Esse Buranei and Bussolà (Cookies from Burano)


Esse BuraneiMy trip through the Venetian Lagoon was phenomenal and the stunning sites and scenery will be forever etched in my mind. Especially the food. And of course the Prosecco.

When I see something wonderful to eat, my heart beats just a little bit faster. In the case of the sensational Fritto Misto (fried squid and shrimp) served on the boat, it was pounding. And it continued racing with the first bite of the Risotto Gò. But it slowed to its normal rate when the plate of cookies was set down on our table for dessert. “What’s that?”, I asked pointing to the rather nondescript baked items. Monica and our table mates all smiled like they had a secret and answered, “Bussolà!” Okay, I thought, but they don’t look very interesting…and absolutely nothing was registering on the amazing food heart palpitation meter. Then I had a bite.Esse Burranei BussolaMy oh my! Light, buttery and heavenly can only start to describe this blissful cookie. Its rich taste is similar to an English shortbread or French sable. You really can’t judge a book by its cover (or a cookie by its crunch like sbrisolona, but I digress).

BuranoA traditional sweet from the island of Burano, known for its brightly colored houses and handmade lace, the cookie goes by a few different names depending on the shape.

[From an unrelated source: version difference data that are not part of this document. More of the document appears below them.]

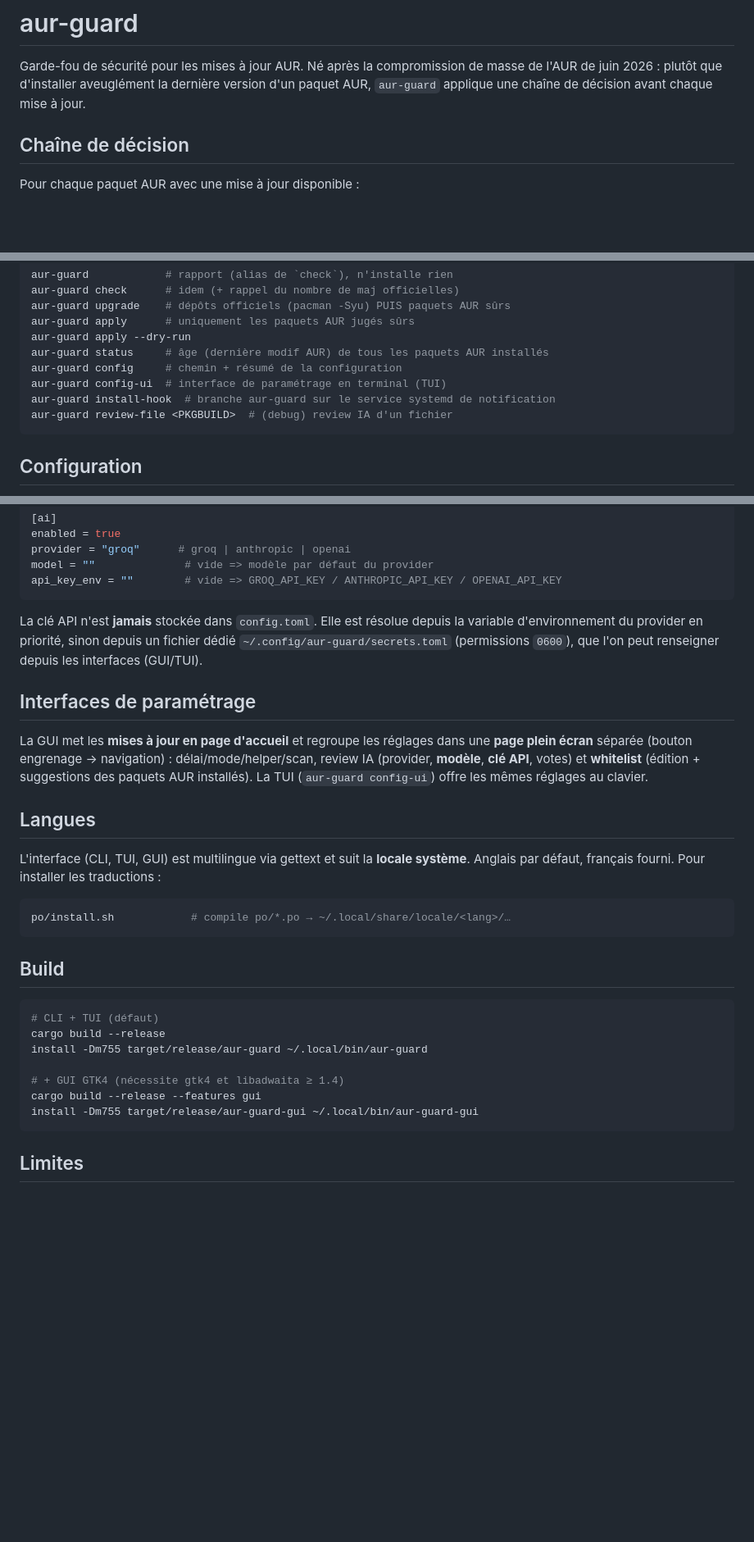
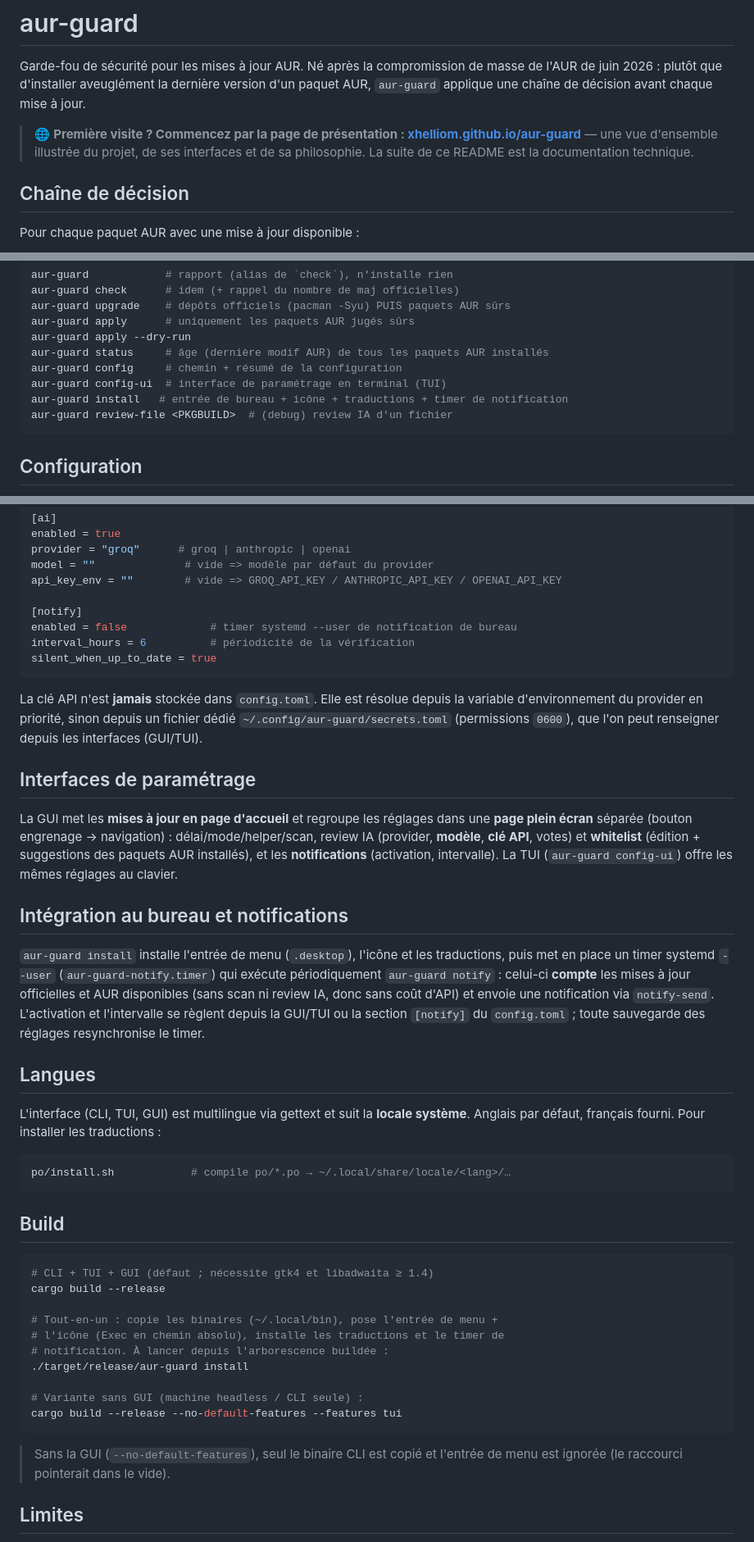
Before and after one commit to Xhelliom/aur-guard, a Markdown page: README.md, 3 parts joined by grey strips. Shown at 82% size. Rendered like a GitHub page; blank space fills up the shorter version.

Commit message:
docs: invite to GitHub Pages landing before technical README
Add a prominent banner pointing first-time readers to the project's
presentation page so the README reads as deep-dive documentation.

Co-Authored-By: Claude Opus 4.8 (1M context) <noreply@anthropic.com>

````diff
--- a/README.md
+++ b/README.md
@@ -4,6 +4,11 @@ Garde-fou de sécurité pour les mises à jour AUR. Né après la compromission
 masse de l'AUR de juin 2026 : plutôt que d'installer aveuglément la dernière
 version d'un paquet AUR, `aur-guard` applique une chaîne de décision avant
 chaque mise à jour.
+
+> 🌐 **Première visite ? Commencez par la page de présentation :
+> [xhelliom.github.io/aur-guard](https://xhelliom.github.io/aur-guard/)** — une
+> vue d'ensemble illustrée du projet, de ses interfaces et de sa philosophie.
+> La suite de ce README est la documentation technique.
 
 ## Chaîne de décision
 
@@ -63,7 +68,7 @@ aur-guard apply --dry-run
 aur-guard status     # âge (dernière modif AUR) de tous les paquets AUR installés
 aur-guard config     # chemin + résumé de la configuration
 aur-guard config-ui  # interface de paramétrage en terminal (TUI)
-aur-guard install-hook  # branche aur-guard sur le service systemd de notification
+aur-guard install   # entrée de bureau + icône + traductions + timer de notification
 aur-guard review-file <PKGBUILD>  # (debug) review IA d'un fichier
 ```
 
@@ -83,6 +88,11 @@ enabled = true
 provider = "groq"      # groq | anthropic | openai
 model = ""              # vide => modèle par défaut du provider
 api_key_env = ""        # vide => GROQ_API_KEY / ANTHROPIC_API_KEY / OPENAI_API_KEY
+
+[notify]
+enabled = false             # timer systemd --user de notification de bureau
+interval_hours = 6          # périodicité de la vérification
+silent_when_up_to_date = true
 ```
 
 La clé API n'est **jamais** stockée dans `config.toml`. Elle est résolue depuis
@@ -95,8 +105,19 @@ renseigner depuis les interfaces (GUI/TUI).
 La GUI met les **mises à jour en page d'accueil** et regroupe les réglages dans
 une **page plein écran** séparée (bouton engrenage → navigation) : délai/mode/helper/scan, review IA
 (provider, **modèle**, **clé API**, votes) et **whitelist** (édition + suggestions
-des paquets AUR installés). La TUI (`aur-guard config-ui`) offre les mêmes
-réglages au clavier.
+des paquets AUR installés), et les **notifications** (activation, intervalle).
+La TUI (`aur-guard config-ui`) offre les mêmes réglages au clavier.
+
+## Intégration au bureau et notifications
+
+`aur-guard install` installe l'entrée de menu (`.desktop`), l'icône et les
+traductions, puis met en place un timer systemd `--user`
+(`aur-guard-notify.timer`) qui exécute périodiquement `aur-guard notify` :
+celui-ci **compte** les mises à jour officielles et AUR disponibles (sans scan
+ni review IA, donc sans coût d'API) et envoie une notification via `notify-send`.
+L'activation et l'intervalle se règlent depuis la GUI/TUI ou la section
+`[notify]` du `config.toml` ; toute sauvegarde des réglages resynchronise le
+timer.
 
 ## Langues
 
@@ -110,14 +131,20 @@ po/install.sh            # compile po/*.po → ~/.local/share/locale/<lang>/…
 ## Build
 
 ```bash
-# CLI + TUI (défaut)
+# CLI + TUI + GUI (défaut ; nécessite gtk4 et libadwaita ≥ 1.4)
 cargo build --release
-install -Dm755 target/release/aur-guard ~/.local/bin/aur-guard
 
-# + GUI GTK4 (nécessite gtk4 et libadwaita ≥ 1.4)
-cargo build --release --features gui
-install -Dm755 target/release/aur-guard-gui ~/.local/bin/aur-guard-gui
+# Tout-en-un : copie les binaires (~/.local/bin), pose l'entrée de menu +
+# l'icône (Exec en chemin absolu), installe les traductions et le timer de
+# notification. À lancer depuis l'arborescence buildée :
+./target/release/aur-guard install
+
+# Variante sans GUI (machine headless / CLI seule) :
+cargo build --release --no-default-features --features tui
 ```
+
+> Sans la GUI (`--no-default-features`), seul le binaire CLI est copié et
+> l'entrée de menu est ignorée (le raccourci pointerait dans le vide).
 
 ## Limites
 
````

The dough recipe is the same. These are called Esse Buranei because the shape is an “S” and Buranei is dialect for Burano.  Bussolà Buranello is the name of the circle shape and the origin comes from busa which means “hole” in dialect. A log form is also acceptable. Same taste, different shape and all can be enjoyed with morning coffee, as a snack or after dinner with a vin santo, dessert wine or grappa. Dipping is always allowed. Sort of an all-purpose, anytime cookie.

Local bakeries on Burano specialize in Bussolà.Carmelina Pastry ShopMarco, the young chef at the marvelous La Terrazza restaurant at Albergo al Sole in Asolo, grew up not far from Venice. After several years of cooking at a renowned Venetian restaurant, he has now made his mark with his exceptional food in this charming hilltop town. Chef Marco was kind enough to share his special Esse Buranei recipe with me.

Esse Burranie Bussola

No matter what the shape, the taste is outstanding and I hope that even before that first bite, your heart will beat just a little bit faster.

Esse Buranei and Bussolà (Cookies from Burano)
Serves: 24
  • 6 egg yolks
  • 1 c./250 g sugar
  • 1 tsp. rum
  • grated zest of ½ lemon
  • 4 c./500 g flour
  • pinch of salt
  • 7 oz./200 g butter at room temperature, cut into pieces
  • 2 egg whites, beaten
  1. In medium sized bowl, whisk the egg yolks with the sugar until well combined.
  2. Add the rum and lemon zest and whisk another 30 seconds until well mixed.
  3. In the bowl of a stand mixer, combine the flour and salt. Add egg/sugar mixture and the butter and mix starting at a low speed and finishing at medium high until the dough becomes crumbly but holds together when you pinch it.
  4. Gather dough into a ball, cover in plastic and let sit in a cool place, not the refrigerator, for 30 minutes.
  5. While dough is resting, preheat oven to 300°F/150°C.
  6. There are several shapes to form the dough. Take a piece of dough the size of a golf ball and squeeze it gently to form a roll about 4” or 10 cm. Shape it into an “S”. You can also roll it a little longer and make it into a circle. Or if you’re not feeling creative, a log shape is just fine. The taste is the same but just watch the baking time depending on the shape.
  7. Brush with beaten egg whites.
  8. Bake on parchment covered baking sheets for 20-22 minutes until lightly golden.